  • What kinds of crime exist about which we know very little, or which are simply not reported to the police and the media?
  • How do we explain people’s reluctance to come forward about crimes of which they have been the victim?
  • Some crimes which seem inoffensive, such as counterfeiting of designer goods, have actually been linked to the funding of more serious crime such as terrorism and people trafficking; so why do people turn a ‘blind eye’ to these ‘mild’ crimes?
  • What methods have governments and other agencies used to raise social awareness of these crimes?/

Criminological Theories

  • How do we decide what behaviour is criminal? What is the difference between criminal behaviour and deviance?
  • How do we explain why people commit crime? What makes someone a serial killer, or abusive to their own families?
  • Criminologists have produced theoretical explanations of why people commit crime, but which is the most useful?
  • Are these theories relevant to all types of crime? What can we learn from the strengths and weaknesses of each?
  • How can these theories be applied to real life scenarios and real life crimes?
  • Knowing about the different types of crime and the criminological approaches to theory will give you a sharper insight into the kind of thinking used by experts and politicians to explain crime and criminality

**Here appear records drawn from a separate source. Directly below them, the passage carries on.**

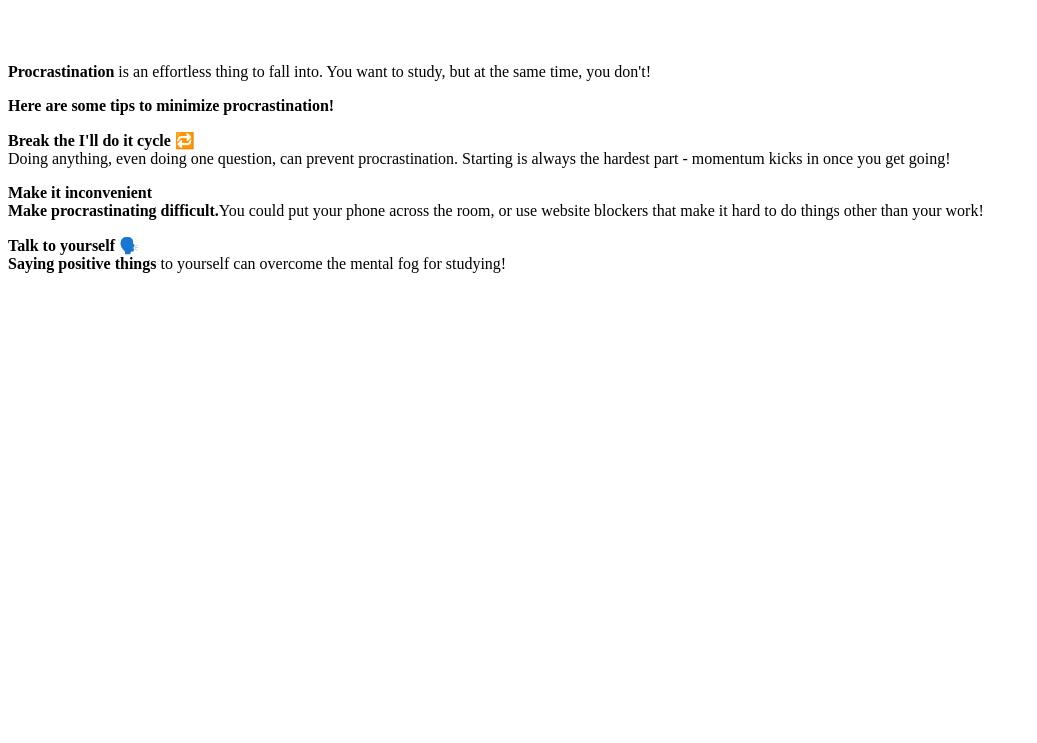
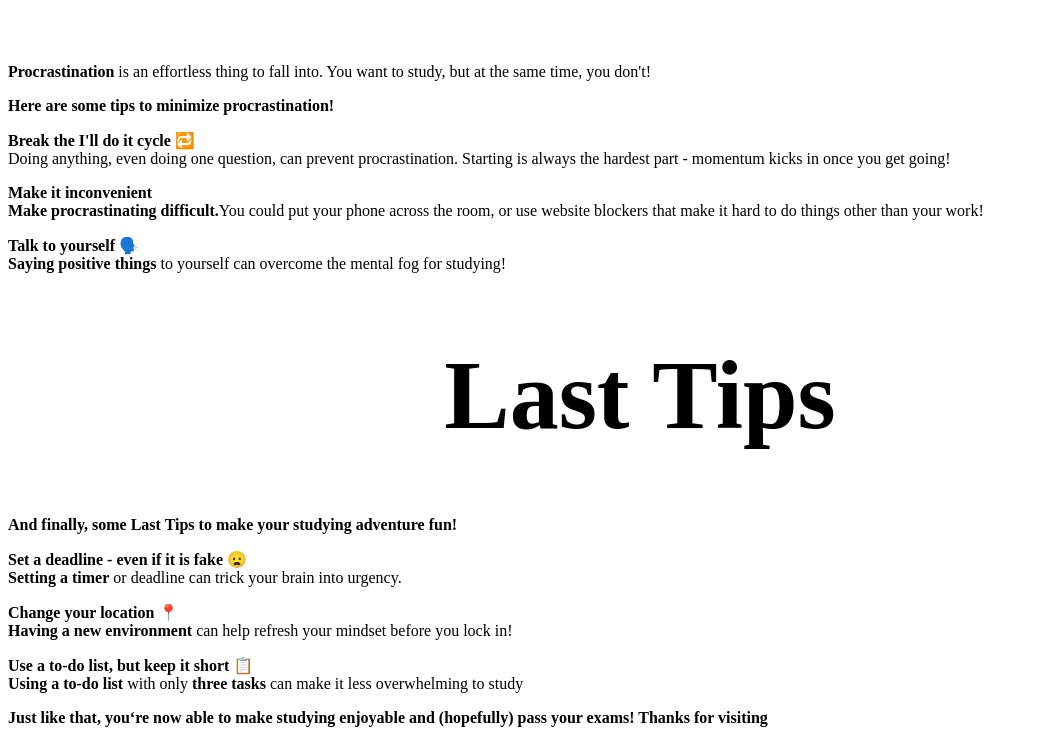
Before and after one commit to Daniel93411/first, a website: page index.html in a window 1280 px wide. Shown: the part 1080-1823 px from the top of the page, without its empty margins (0-1037 px from the left). Before the commit the page ends 1369 px from the top, so only its background shows below. Drawn offline with Linux system fonts and the light colour scheme; a web font is replaced by a local one.

Commit message:
Finished last  tips section - website design soon

```diff
--- a/index.html
+++ b/index.html
@@ -41,7 +41,16 @@
                 <p><strong>Break the I'll do it cycle 🔁</strong><br>Doing anything, even doing one question, can prevent procrastination. Starting is always the hardest part - momentum kicks in once you get going!</p>
                 <p><strong>Make it inconvenient</strong><br><strong>Make procrastinating difficult.</strong>You could put your phone across the room, or use website blockers that make it hard to do things other than your work!</p>
                 <p><strong>Talk to yourself 🗣️</strong><br><strong>Saying positive things</strong> to yourself can overcome the mental fog for studying!</p>
-        </div>
+            </div>
+
+            <div id="last tips" class="section">
+                <h1>Last Tips</h1>
+                <p><strong>And finally, some Last Tips to make your studying adventure fun!</strong></p>
+                <p><strong>Set a deadline - even if it is fake 😦</strong><br><strong>Setting a timer</strong> or deadline can trick your brain into urgency.</p>
+                <p><strong>Change your location 📍</strong><br><strong>Having a new environment</strong> can help refresh your mindset before you lock in!</p>
+                <p><strong>Use a to-do list, but keep it short 📋</strong><br><strong>Using a to-do list</strong> with only<strong> three tasks</strong> can make it less overwhelming to study</p>
+                <p><strong>Just like that, you‘re now able to make studying enjoyable and (hopefully) pass your exams! Thanks for visiting</strong></p>
+            </div>
 
 
         </div>
```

Crime Scene to Courtroom

  • What are the roles of personnel involved when a crime is detected?
  • What investigative techniques are available to investigators to help to identify the culprit?
  • Do techniques differ depending on the type of crime being investigated?
  • What happens to a suspect once charged by the police and the Crown Prosecution Service (CPS)?
  • What safeguards are in place to ensure a suspect has a fair trial?
  • The criminal trial process involves many different people and agencies. Learning about the roles of these will give you a clearer insight into what happens once a crime is detected and the process that leads to either a guilty or non-guilty verdict.

Crime and Punishment

  • Why do most of us tend to obey the law even when to do so is against our own interests?
  • What social institutions have we developed to ensure that people do obey laws?
  • What happens to those who violate our legal system? Why do we punish people?
  • How do we punish people?
  • What organisations do we have in our society to control criminality or those who will not abide by the social rules that most of us follow?
  • We spend a great deal of taxpayers’ money on social control, so how effective are these organisations in dealing with criminality?